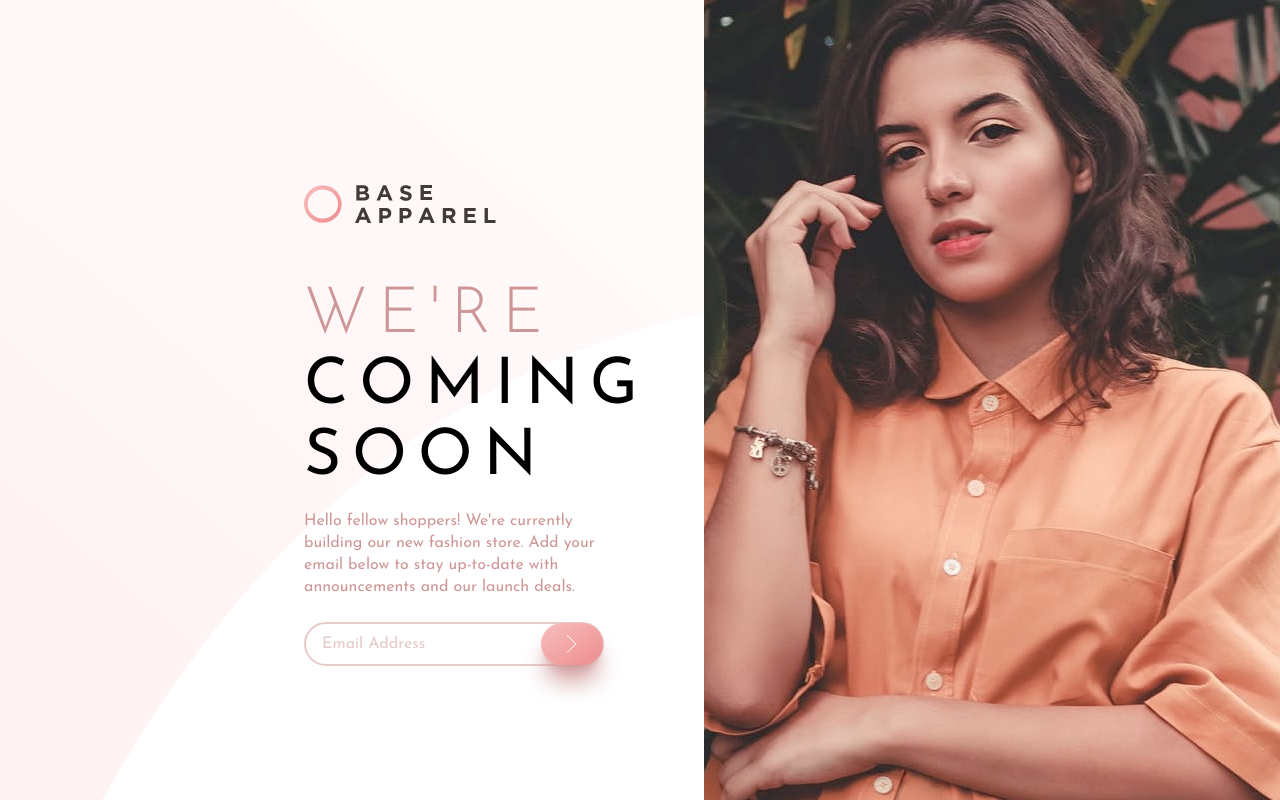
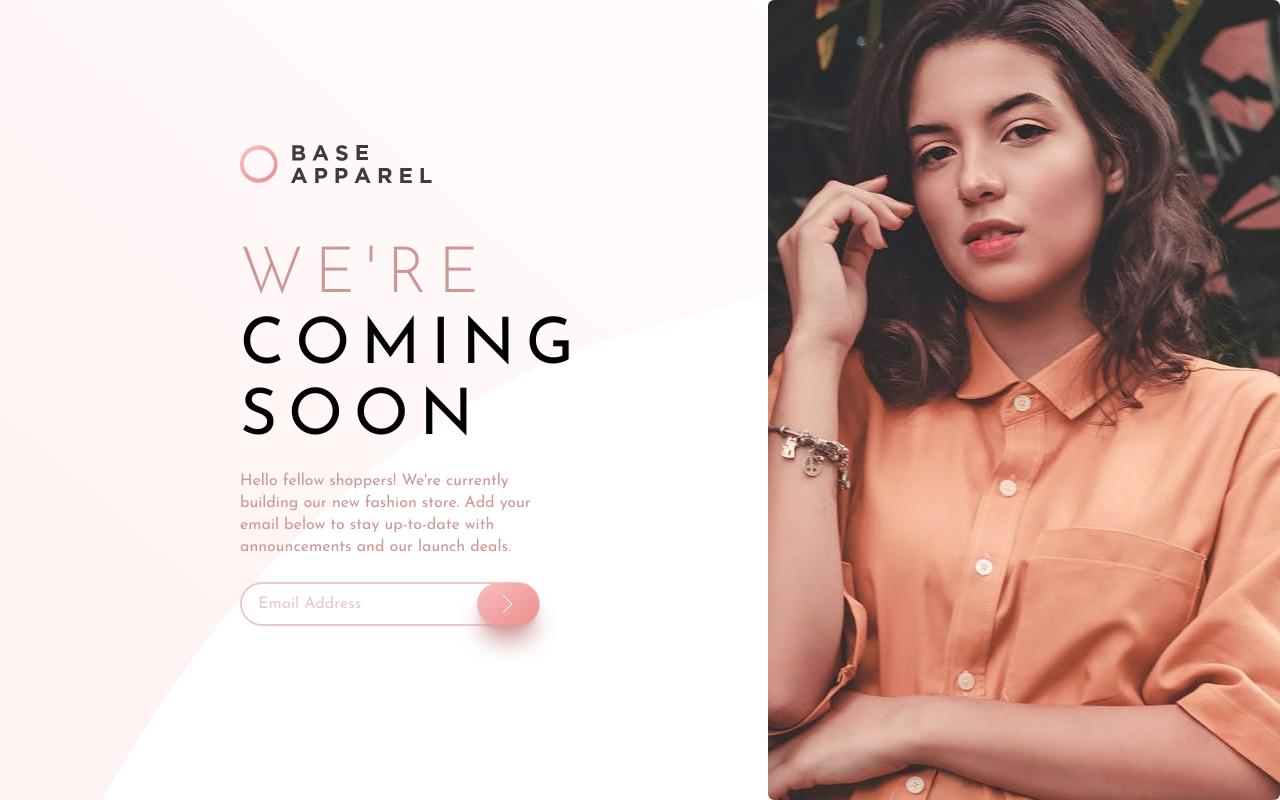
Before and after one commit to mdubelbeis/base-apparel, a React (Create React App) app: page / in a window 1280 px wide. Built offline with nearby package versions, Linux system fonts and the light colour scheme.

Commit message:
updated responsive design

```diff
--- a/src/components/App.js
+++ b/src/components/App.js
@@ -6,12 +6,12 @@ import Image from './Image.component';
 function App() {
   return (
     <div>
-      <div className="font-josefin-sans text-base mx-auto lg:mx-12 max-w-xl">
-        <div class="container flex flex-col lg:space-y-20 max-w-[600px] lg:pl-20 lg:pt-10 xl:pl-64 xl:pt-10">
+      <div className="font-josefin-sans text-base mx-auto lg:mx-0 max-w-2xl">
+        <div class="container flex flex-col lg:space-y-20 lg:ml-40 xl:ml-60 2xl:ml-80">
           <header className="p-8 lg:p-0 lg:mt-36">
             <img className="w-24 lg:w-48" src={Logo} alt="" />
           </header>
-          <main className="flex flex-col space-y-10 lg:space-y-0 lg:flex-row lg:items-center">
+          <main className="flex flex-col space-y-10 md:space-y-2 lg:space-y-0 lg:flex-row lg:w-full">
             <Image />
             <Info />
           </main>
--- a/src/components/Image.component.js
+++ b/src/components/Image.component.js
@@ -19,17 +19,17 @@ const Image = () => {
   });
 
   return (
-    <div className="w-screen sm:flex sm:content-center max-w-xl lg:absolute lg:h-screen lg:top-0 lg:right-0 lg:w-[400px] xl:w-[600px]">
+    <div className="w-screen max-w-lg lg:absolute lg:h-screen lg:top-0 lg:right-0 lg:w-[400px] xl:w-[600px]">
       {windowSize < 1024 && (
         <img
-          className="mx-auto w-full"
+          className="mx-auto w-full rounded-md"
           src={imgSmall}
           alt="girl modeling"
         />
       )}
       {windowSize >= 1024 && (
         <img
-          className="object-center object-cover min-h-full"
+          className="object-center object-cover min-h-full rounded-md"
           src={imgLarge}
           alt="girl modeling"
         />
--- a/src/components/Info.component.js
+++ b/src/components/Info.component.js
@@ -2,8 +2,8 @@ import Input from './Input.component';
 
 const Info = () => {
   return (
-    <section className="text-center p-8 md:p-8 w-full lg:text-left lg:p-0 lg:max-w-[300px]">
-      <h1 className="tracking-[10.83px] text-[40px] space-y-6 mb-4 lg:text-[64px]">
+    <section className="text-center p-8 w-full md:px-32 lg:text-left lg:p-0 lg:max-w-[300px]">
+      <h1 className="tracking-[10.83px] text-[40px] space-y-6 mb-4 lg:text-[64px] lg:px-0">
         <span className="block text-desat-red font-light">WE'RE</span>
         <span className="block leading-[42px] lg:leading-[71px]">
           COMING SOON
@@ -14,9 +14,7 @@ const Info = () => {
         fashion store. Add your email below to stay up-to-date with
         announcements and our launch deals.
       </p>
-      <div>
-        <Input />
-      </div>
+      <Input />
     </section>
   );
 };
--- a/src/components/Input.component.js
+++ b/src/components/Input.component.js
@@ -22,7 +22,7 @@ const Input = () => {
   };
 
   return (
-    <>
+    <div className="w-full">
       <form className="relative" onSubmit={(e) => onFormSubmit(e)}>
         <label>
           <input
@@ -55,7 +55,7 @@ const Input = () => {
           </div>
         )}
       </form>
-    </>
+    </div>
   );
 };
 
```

...

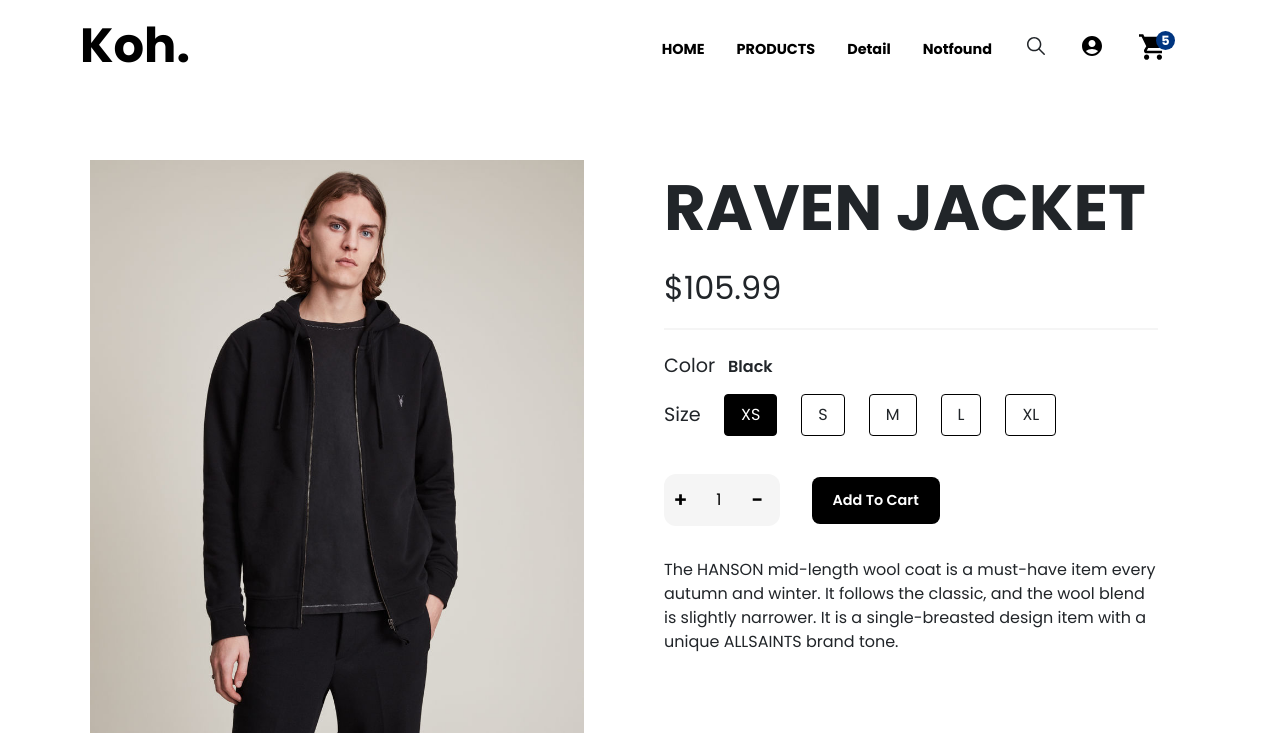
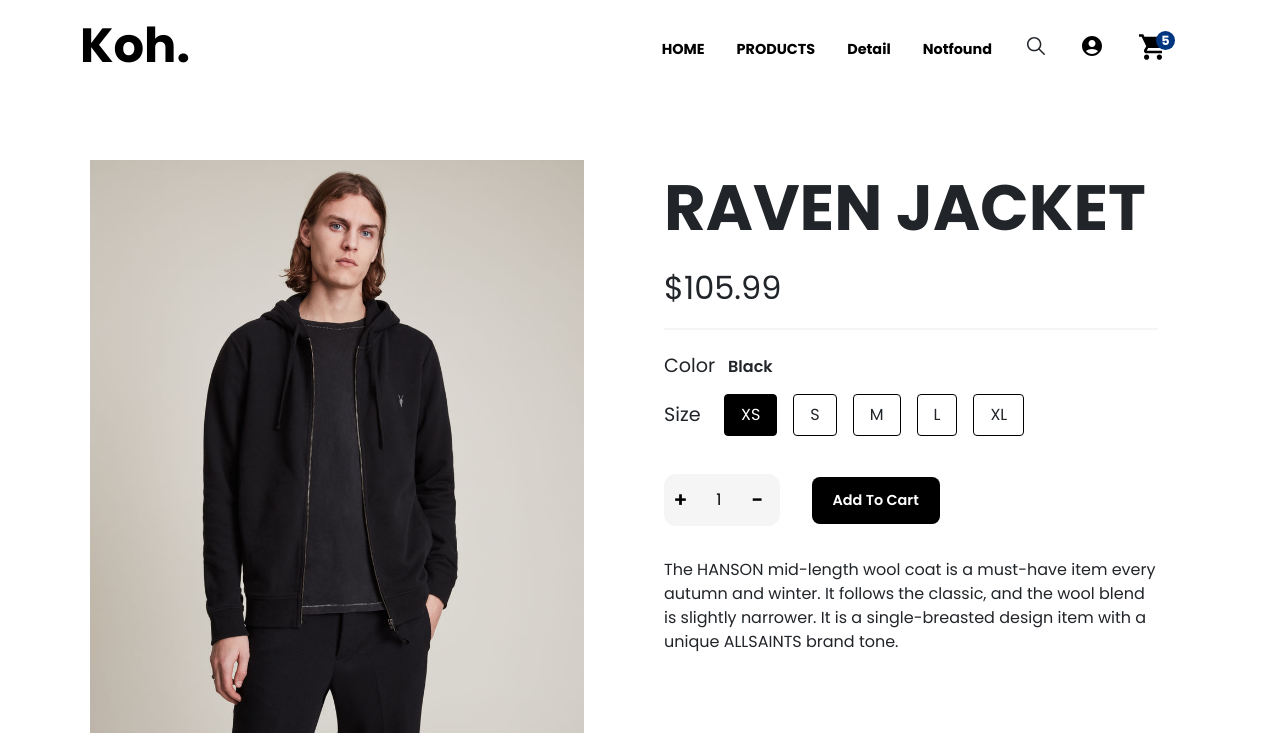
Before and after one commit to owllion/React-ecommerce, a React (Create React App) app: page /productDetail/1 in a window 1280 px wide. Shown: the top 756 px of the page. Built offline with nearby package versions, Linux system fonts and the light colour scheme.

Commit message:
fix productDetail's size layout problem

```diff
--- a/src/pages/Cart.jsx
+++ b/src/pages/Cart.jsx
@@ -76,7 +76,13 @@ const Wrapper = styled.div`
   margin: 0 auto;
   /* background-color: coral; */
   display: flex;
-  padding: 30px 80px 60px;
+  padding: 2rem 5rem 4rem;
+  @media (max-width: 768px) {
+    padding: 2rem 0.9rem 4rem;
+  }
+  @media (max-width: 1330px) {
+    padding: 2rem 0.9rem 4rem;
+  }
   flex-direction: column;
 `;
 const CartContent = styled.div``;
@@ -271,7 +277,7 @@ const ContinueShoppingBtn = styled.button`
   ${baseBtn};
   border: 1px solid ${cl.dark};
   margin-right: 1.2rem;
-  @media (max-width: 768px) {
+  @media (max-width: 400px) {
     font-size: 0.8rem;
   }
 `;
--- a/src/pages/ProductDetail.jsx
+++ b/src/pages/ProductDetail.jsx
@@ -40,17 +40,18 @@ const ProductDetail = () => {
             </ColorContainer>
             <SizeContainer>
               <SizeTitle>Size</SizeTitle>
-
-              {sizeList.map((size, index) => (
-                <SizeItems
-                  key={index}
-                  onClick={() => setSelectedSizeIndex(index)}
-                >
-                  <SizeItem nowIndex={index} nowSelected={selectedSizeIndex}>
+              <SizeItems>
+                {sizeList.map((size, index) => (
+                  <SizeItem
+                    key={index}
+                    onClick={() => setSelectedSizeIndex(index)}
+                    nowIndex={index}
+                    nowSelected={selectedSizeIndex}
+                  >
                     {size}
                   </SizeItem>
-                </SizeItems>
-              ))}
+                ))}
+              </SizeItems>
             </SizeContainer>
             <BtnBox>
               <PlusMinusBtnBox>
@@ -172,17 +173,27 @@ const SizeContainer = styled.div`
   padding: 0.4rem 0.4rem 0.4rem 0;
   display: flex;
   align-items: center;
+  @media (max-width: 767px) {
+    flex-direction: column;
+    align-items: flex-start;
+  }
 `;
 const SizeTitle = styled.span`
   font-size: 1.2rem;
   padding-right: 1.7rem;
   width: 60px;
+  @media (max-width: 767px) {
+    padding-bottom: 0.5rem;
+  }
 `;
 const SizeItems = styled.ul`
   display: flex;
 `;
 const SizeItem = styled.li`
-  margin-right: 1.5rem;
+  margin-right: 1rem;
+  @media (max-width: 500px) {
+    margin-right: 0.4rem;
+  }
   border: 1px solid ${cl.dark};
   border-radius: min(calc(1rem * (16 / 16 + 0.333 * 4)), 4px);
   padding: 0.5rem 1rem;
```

Requirement
Filter the listing for the word "flex" and copy every line that holds it.

Answer to the problem
-        <div class="container flex flex-col lg:space-y-20 max-w-[600px] lg:pl-20 lg:pt-10 xl:pl-64 xl:pt-10">
+        <div class="container flex flex-col lg:space-y-20 lg:ml-40 xl:ml-60 2xl:ml-80">
-          <main className="flex flex-col space-y-10 lg:space-y-0 lg:flex-row lg:items-center">
+          <main className="flex flex-col space-y-10 md:space-y-2 lg:space-y-0 lg:flex-row lg:w-full">
-    <div className="w-screen sm:flex sm:content-center max-w-xl lg:absolute lg:h-screen lg:top-0 lg:right-0 lg:w-[400px] xl:w-[600px]">
   display: flex;
   flex-direction: column;
   display: flex;
+    flex-direction: column;
+    align-items: flex-start;
   display: flex;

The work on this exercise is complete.